**EXERCISE DETAILS**
Wherever the word "Columbia" occurs in the listing, copy the whole line.

**SUPPLIED MATERIAL**
════════════════════

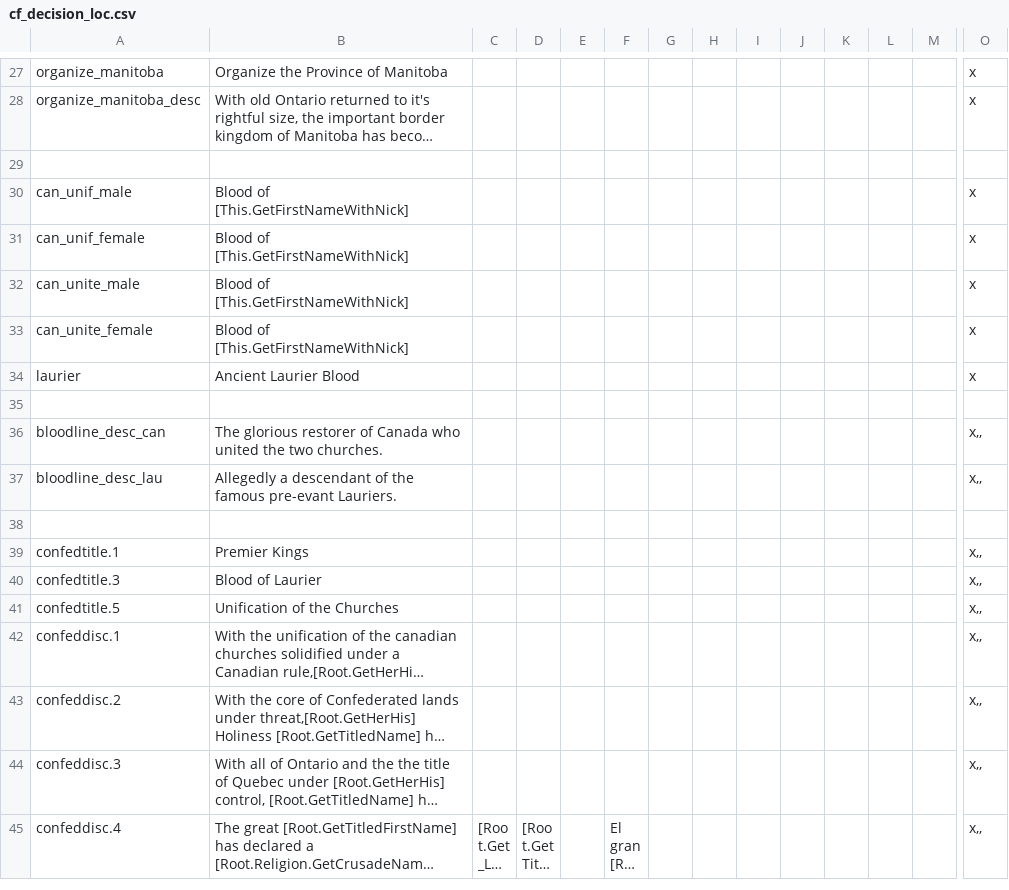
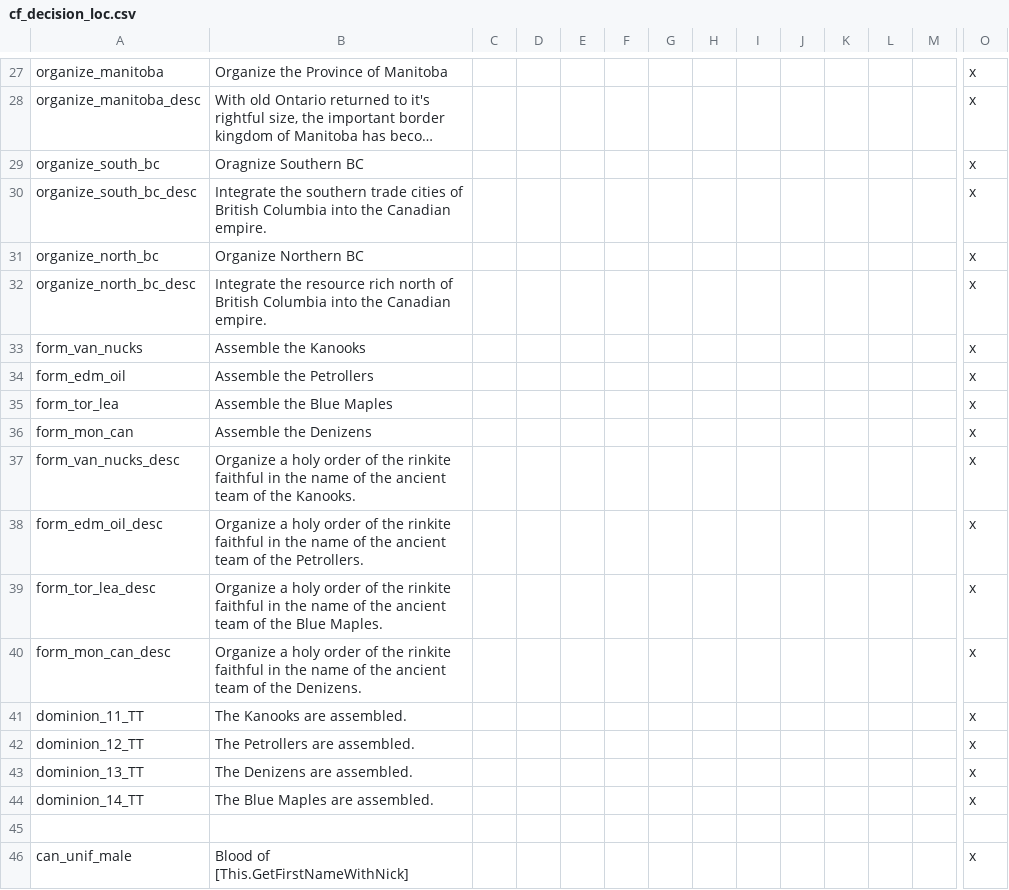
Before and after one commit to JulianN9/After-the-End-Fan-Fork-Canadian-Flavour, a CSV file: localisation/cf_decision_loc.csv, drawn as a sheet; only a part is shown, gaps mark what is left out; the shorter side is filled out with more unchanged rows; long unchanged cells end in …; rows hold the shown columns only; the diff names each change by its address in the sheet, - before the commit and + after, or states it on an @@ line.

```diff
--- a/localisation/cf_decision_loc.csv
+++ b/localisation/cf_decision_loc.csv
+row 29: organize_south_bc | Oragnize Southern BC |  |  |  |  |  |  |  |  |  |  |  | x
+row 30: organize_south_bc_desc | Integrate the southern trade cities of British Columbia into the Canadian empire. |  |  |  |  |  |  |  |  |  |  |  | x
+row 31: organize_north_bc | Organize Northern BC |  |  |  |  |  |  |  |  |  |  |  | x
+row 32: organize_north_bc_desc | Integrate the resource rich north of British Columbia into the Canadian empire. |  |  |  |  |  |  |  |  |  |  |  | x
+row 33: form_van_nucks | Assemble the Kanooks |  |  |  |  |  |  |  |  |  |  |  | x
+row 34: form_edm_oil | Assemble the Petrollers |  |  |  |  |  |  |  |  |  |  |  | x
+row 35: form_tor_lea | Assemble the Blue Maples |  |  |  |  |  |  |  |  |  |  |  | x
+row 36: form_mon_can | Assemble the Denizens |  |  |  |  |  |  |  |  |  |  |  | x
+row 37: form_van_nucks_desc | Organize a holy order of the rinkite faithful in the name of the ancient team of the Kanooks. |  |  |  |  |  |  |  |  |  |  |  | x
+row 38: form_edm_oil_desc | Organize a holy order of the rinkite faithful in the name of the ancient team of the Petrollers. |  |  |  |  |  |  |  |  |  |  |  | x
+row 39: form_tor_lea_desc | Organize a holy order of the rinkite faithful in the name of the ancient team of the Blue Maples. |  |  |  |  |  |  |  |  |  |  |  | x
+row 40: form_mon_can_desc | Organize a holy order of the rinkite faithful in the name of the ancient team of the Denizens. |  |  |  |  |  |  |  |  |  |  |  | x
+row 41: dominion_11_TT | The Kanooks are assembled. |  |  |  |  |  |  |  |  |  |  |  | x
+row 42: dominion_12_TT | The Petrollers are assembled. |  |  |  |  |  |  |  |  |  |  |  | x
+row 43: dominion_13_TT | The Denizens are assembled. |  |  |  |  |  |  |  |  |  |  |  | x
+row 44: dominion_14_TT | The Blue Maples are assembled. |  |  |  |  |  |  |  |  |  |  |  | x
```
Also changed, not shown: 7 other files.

════════════════════

**RESULT**
+row 30: organize_south_bc_desc | Integrate the southern trade cities of British Columbia into the Canadian empire. |  |  |  |  |  |  |  |  |  |  |  | x
+row 32: organize_north_bc_desc | Integrate the resource rich north of British Columbia into the Canadian empire. |  |  |  |  |  |  |  |  |  |  |  | x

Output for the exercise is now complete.